Professor Spotlight: Melinda Laituri
Laituri was recently appointed as a Jefferson Science Fellow where she will serve a year in Washington, D.C. working with the State Department and U.S. Agency for International Development on water-related issues. She is also Director of CSU's Geospatial Centroid.
Conservationists Crying Wolf? New Study Shows Yellowstone’s Ecosystem Dynamics More Complex than Trophic Cascade
The research is the first to show that reductions in elk numbers following the reintroduction of wolves are proportionate to increases in willow height along streams in Yellowstone. While that could lead to the simple conclusion that wolves improved the ecosystem, their central finding was that the relationship between elk and willow health was also dependent on geography, climate, and water supply for the willows.
“The effects of modifying a food web can’t be predicted by only studying one thing in isolation. No single force explains the patterns of plant establishment and growth in Yellowstone over the past 3 decades,” said CSU Professor Thompson Hobbs, who is also a research scientist at CSU’s Natural Resource Ecology Laboratory and co-author on the paper. “It has been popular and convenient to tell the romantic tale that wolves have restored Yellowstone. But our findings prove that it is not that simple.”
ESS Scientists Discover Climate Change Alters Survival Strategies of Soil Bacteria
Climate forecasters predict that the timing and magnitude of rainfall events will intensify and become more varied in future decades, resulting in longer droughts but bigger downpours. This weather whiplash can wreak havoc on ecosystems and disrupt sensitive organisms such as microscopic soil bacteria that play in ecosystem health, soil fertility and in nutrient cycling. As many as 10,000 species of bacteria can live in a hand full of soil, and each has a different and important role to play within the community. But, little is known about their ability to tolerate or respond to changes in precipitation patterns – until now.
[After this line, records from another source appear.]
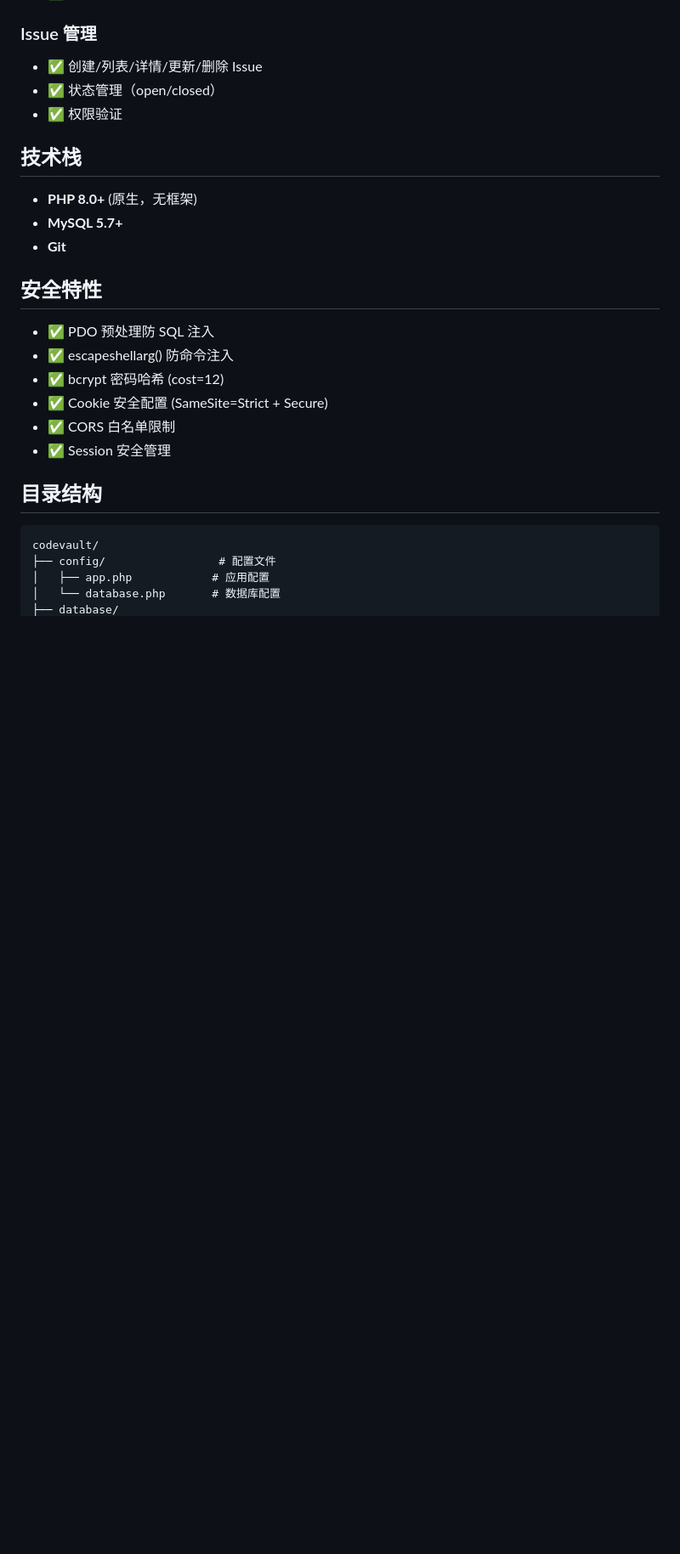
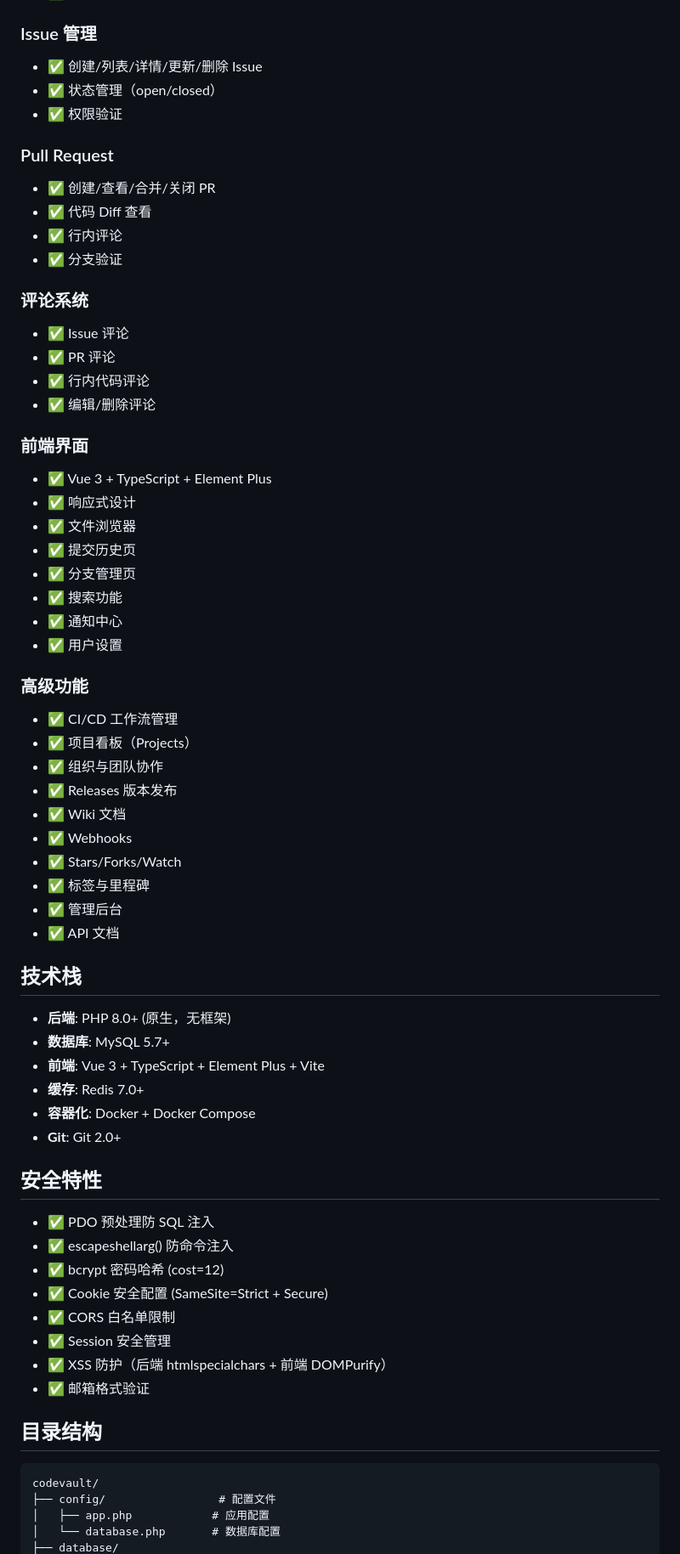
Before and after one commit to qycnet/CodeVault, a Markdown page: README.md, the part around one of its changes. Shown at 85% size. Drawn GitHub-style; blank space fills up the shorter version.

```diff
--- a/README.md
+++ b/README.md
@@ -27,11 +27,48 @@
 - ✅ 状态管理（open/closed）
 - ✅ 权限验证
 
+### Pull Request
+- ✅ 创建/查看/合并/关闭 PR
+- ✅ 代码 Diff 查看
+- ✅ 行内评论
+- ✅ 分支验证
+
+### 评论系统
+- ✅ Issue 评论
+- ✅ PR 评论
+- ✅ 行内代码评论
+- ✅ 编辑/删除评论
+
+### 前端界面
+- ✅ Vue 3 + TypeScript + Element Plus
+- ✅ 响应式设计
+- ✅ 文件浏览器
+- ✅ 提交历史页
+- ✅ 分支管理页
+- ✅ 搜索功能
+- ✅ 通知中心
+- ✅ 用户设置
+
+### 高级功能
+- ✅ CI/CD 工作流管理
+- ✅ 项目看板（Projects）
+- ✅ 组织与团队协作
+- ✅ Releases 版本发布
+- ✅ Wiki 文档
+- ✅ Webhooks
+- ✅ Stars/Forks/Watch
+- ✅ 标签与里程碑
+- ✅ 管理后台
+- ✅ API 文档
+
 ## 技术栈
 
-- **PHP 8.0+** (原生，无框架)
-- **MySQL 5.7+**
-- **Git**
+- **后端**: PHP 8.0+ (原生，无框架)
+- **数据库**: MySQL 5.7+
+- **前端**: Vue 3 + TypeScript + Element Plus + Vite
+- **缓存**: Redis 7.0+
+- **容器化**: Docker + Docker Compose
+- **Git**: Git 2.0+
 
 ## 安全特性
 
@@ -41,6 +78,8 @@
 - ✅ Cookie 安全配置 (SameSite=Strict + Secure)
 - ✅ CORS 白名单限制
 - ✅ Session 安全管理
+- ✅ XSS 防护（后端 htmlspecialchars + 前端 DOMPurify）
+- ✅ 邮箱格式验证
 
 ## 目录结构
 
```
Also changed, not shown: other parts of README.md (+126 -74 lines).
“These soil microbial communities impact ecosystem health, plant communities, carbon emissions, agriculture and much more,” said Sarah Evans, a CSU doctoral graduate and the paper’s lead author. “So, it is important to know how these microorganisms are going to respond to changes in precipitation patterns.”
Evans and CSU Ecosystem Science and Sustainability Professor Matthew Wallenstein examined whether bacterial communities can adapt to long-term changes in their climate, and the survival strategies that allow certain species to thrive under these new conditions. The team collected soil samples from the Rainfall Manipulation Plot Study in the US tallgrass prairie, where intensified precipitation patterns have been simulated for over a decade, as well as samples of soils receiving natural rainfall. The research team conducted a series drying and rewetting pulses on the different soils, and analyzed bacterial communities using a DNA approach.